There has been buzz lately about the rising of interest rates and what that could mean for Canadians. The media can tend to pump up these mortgage rate increases as though it were the appending apocalypse, touting headlines saying Canadians are headed in to mass debt, how our economy will collapse, etc. However, we wanted to take a different approach. Yes, the rates will most likely go up. Yes, for some, mortgage payments will increase. However, it might surprise you to learn how manageable those increases will be.
Forecasts and projections that were recently released showed the potential impact a rate increase would have on Canadian Debt as a whole.  Currently, Canadians need 14.2% of their after tax income to keep up with principal and interest payments. If the rates go up, over time that could jump to 16.3%.
The main source of the rise in debt repayment would be due to the Bank of Canada (BofC) raising its Prime Lending Rate.

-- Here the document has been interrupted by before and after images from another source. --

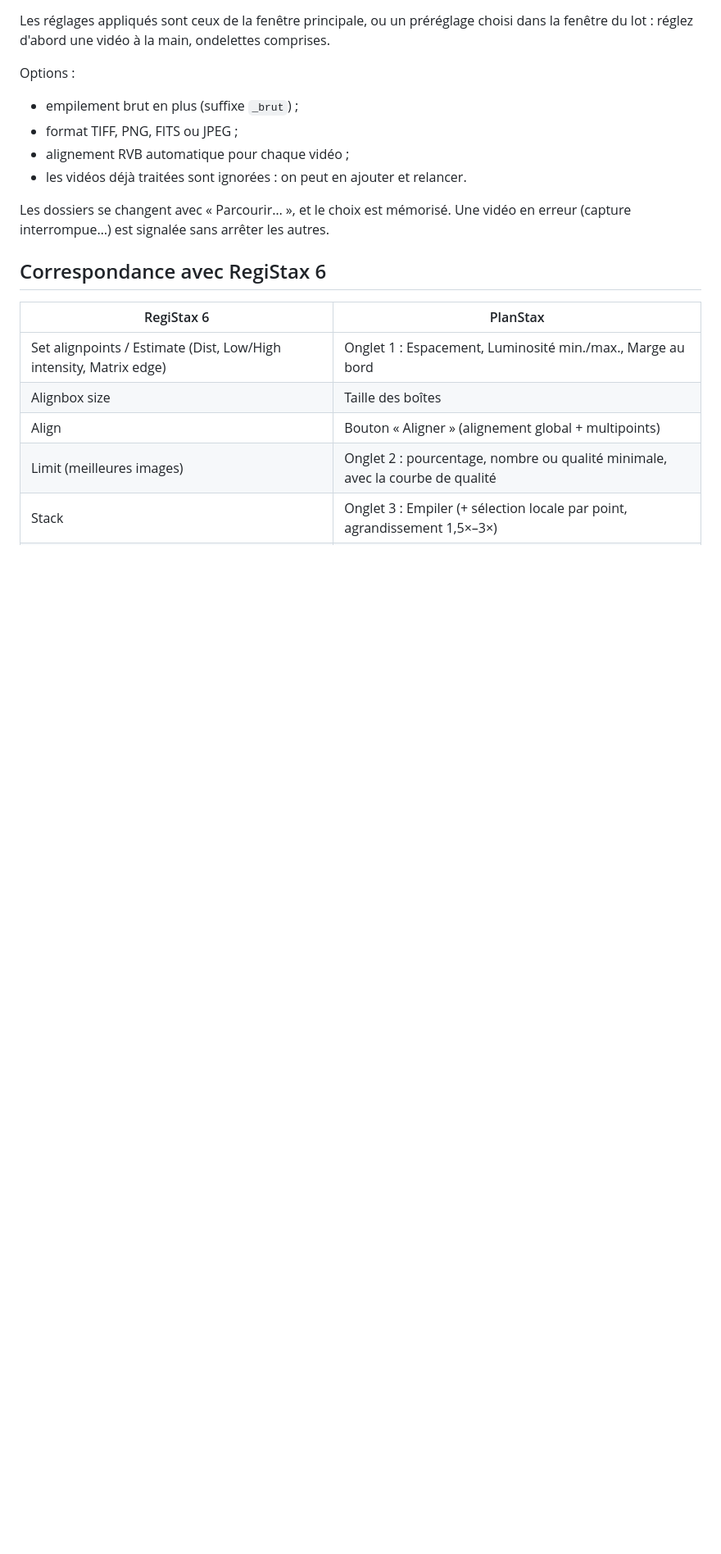
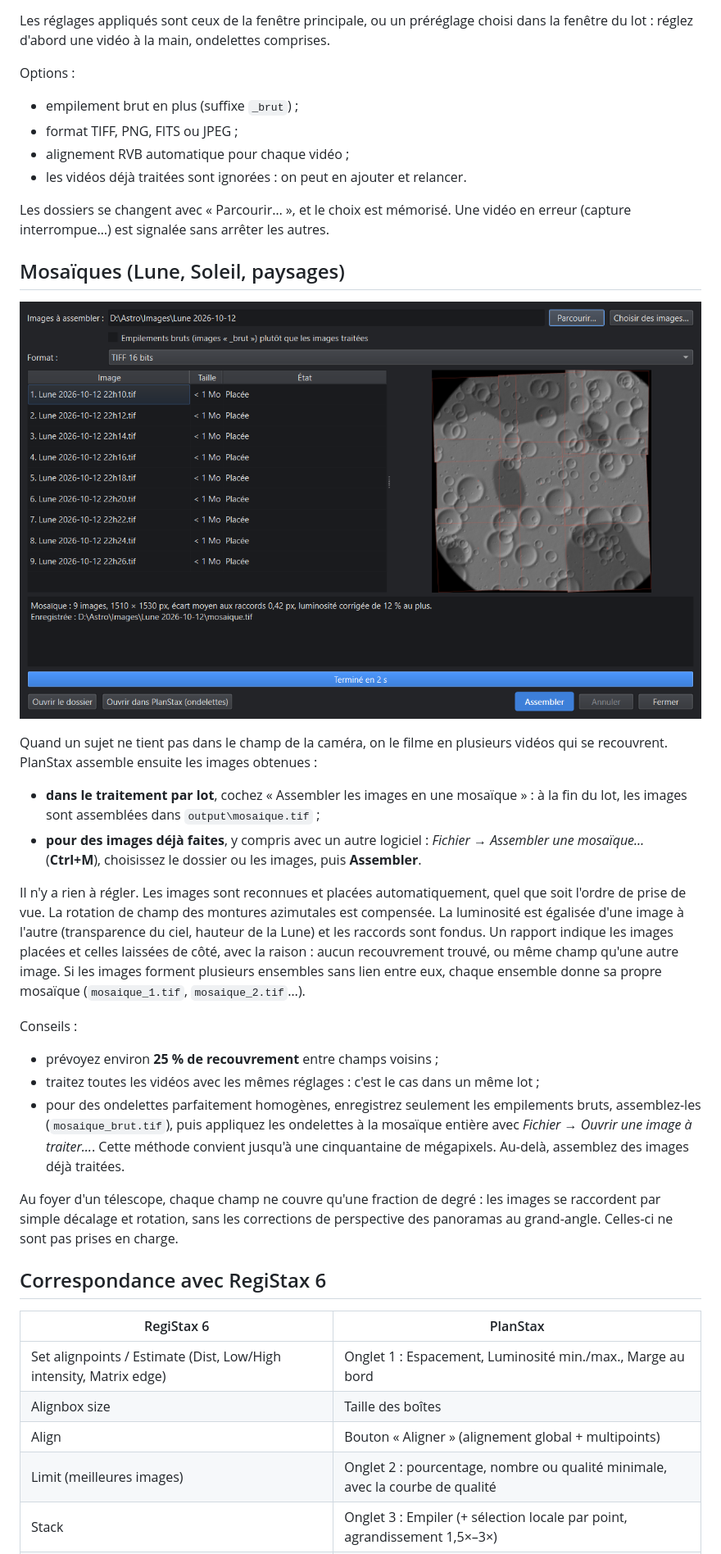
Before and after one commit to Photographifi/PlanStax, a Markdown page: README.md, the part around one of its changes. Shown at 82% size. Rendered like a GitHub page; pictures changed too: docs/images/mosaique.png (added); blank space fills up the shorter version.

```diff
--- a/README.md
+++ b/README.md
@@ -104,6 +106,38 @@ Options :
 Les dossiers se changent avec « Parcourir… », et le choix est mémorisé. Une vidéo en erreur
 (capture interrompue…) est signalée sans arrêter les autres.
 
+## Mosaïques (Lune, Soleil, paysages)
+
+![Fenêtre « Assembler une mosaïque »](docs/images/mosaique.png)
+
+Quand un sujet ne tient pas dans le champ de la caméra, on le filme en plusieurs vidéos qui se
+recouvrent. PlanStax assemble ensuite les images obtenues :
+
+- **dans le traitement par lot**, cochez « Assembler les images en une mosaïque » : à la fin du
+  lot, les images sont assemblées dans `output\mosaique.tif` ;
+- **pour des images déjà faites**, y compris avec un autre logiciel : *Fichier → Assembler une
+  mosaïque…* (**Ctrl+M**), choisissez le dossier ou les images, puis **Assembler**.
+
+Il n'y a rien à régler. Les images sont reconnues et placées automatiquement, quel que soit
+l'ordre de prise de vue. La rotation de champ des montures azimutales est compensée. La
+luminosité est égalisée d'une image à l'autre (transparence du ciel, hauteur de la Lune) et les
+raccords sont fondus. Un rapport indique les images placées et celles laissées de côté, avec
+la raison : aucun recouvrement trouvé, ou même champ qu'une autre image. Si les images forment
+plusieurs ensembles sans lien entre eux, chaque ensemble donne sa propre mosaïque
+(`mosaique_1.tif`, `mosaique_2.tif`…).
+
+Conseils :
+- prévoyez environ **25 % de recouvrement** entre champs voisins ;
+- traitez toutes les vidéos avec les mêmes réglages : c'est le cas dans un même lot ;
+- pour des ondelettes parfaitement homogènes, enregistrez seulement les empilements bruts,
+  assemblez-les (`mosaique_brut.tif`), puis appliquez les ondelettes à la mosaïque entière avec
+  *Fichier → Ouvrir une image à traiter…*. Cette méthode convient jusqu'à une cinquantaine de
+  mégapixels. Au-delà, assemblez des images déjà traitées.
+
+Au foyer d'un télescope, chaque champ ne couvre qu'une fraction de degré : les images se
+raccordent par simple décalage et rotation, sans les corrections de perspective des panoramas
+au grand-angle. Celles-ci ne sont pas prises en charge.
+
 ## Correspondance avec RegiStax 6
 
 | RegiStax 6 | PlanStax |
```
Also changed, not shown: other parts of README.md (+20 -6 lines), 17 other files.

Think of the Prime Lending Rate as the centre of all things to do with debt and lending. The BofC will slowly increase the rate if the economy starts to heat up in order to maintain balance. Similarly, the BofC will slowly decrease the rate if the economy begins to falter. The reports are showing that by mid 2020 the rate could rise from its current position at 0.5% to 3%.
This would never be done all at once, and the impact will be felt marginally by most Canadians. For an example, let’s look at how mortgage would be impacted by a rise in rates.
The average interest rate for most mortgages sits at ~2.9%. If the BofC began to raise the prime lending as projected, it would do so in marginal increments (~0.25% per increase). Those with a fixed rate would not feel the impact of this, but those at a variable rate may experience a very minor increase in the amount of interest they are paying back.  As a rule of thumb, the ~0.25% increase works out to about $13.00 more per month for every $100,000 of borrowed money. A more than affordable cost for most Canadian Families. In addition, those on a variable rate have to qualify for their mortgage at the Bank Of Canada rate anyways to ensure that you can continue to make payments if rates rise—basically your mortgage term has a plan built into it that will allow you to experience minimal (if any) financial strain should the rates rise.
So what is the bottom line? Are rates likely to increase?  Yes.  They are insanely low and have been for quite a few years.  Does this mean you paying more in interest if rates rise?  Yes.  Am I still going to be able to afford my payments?  YES!   There are very few people that $13.00/100K a month is going to really even cause a blimp in their day to day spending.
It just might mean you have to pass on those Starbucks visits once in a while.
If you do have any questions though about the rates rising get in touch with a DLC broker. They will be happy to walk you through what the rate increase would mean for you personally, and put to rest some of those doomsday-esque headlines for you.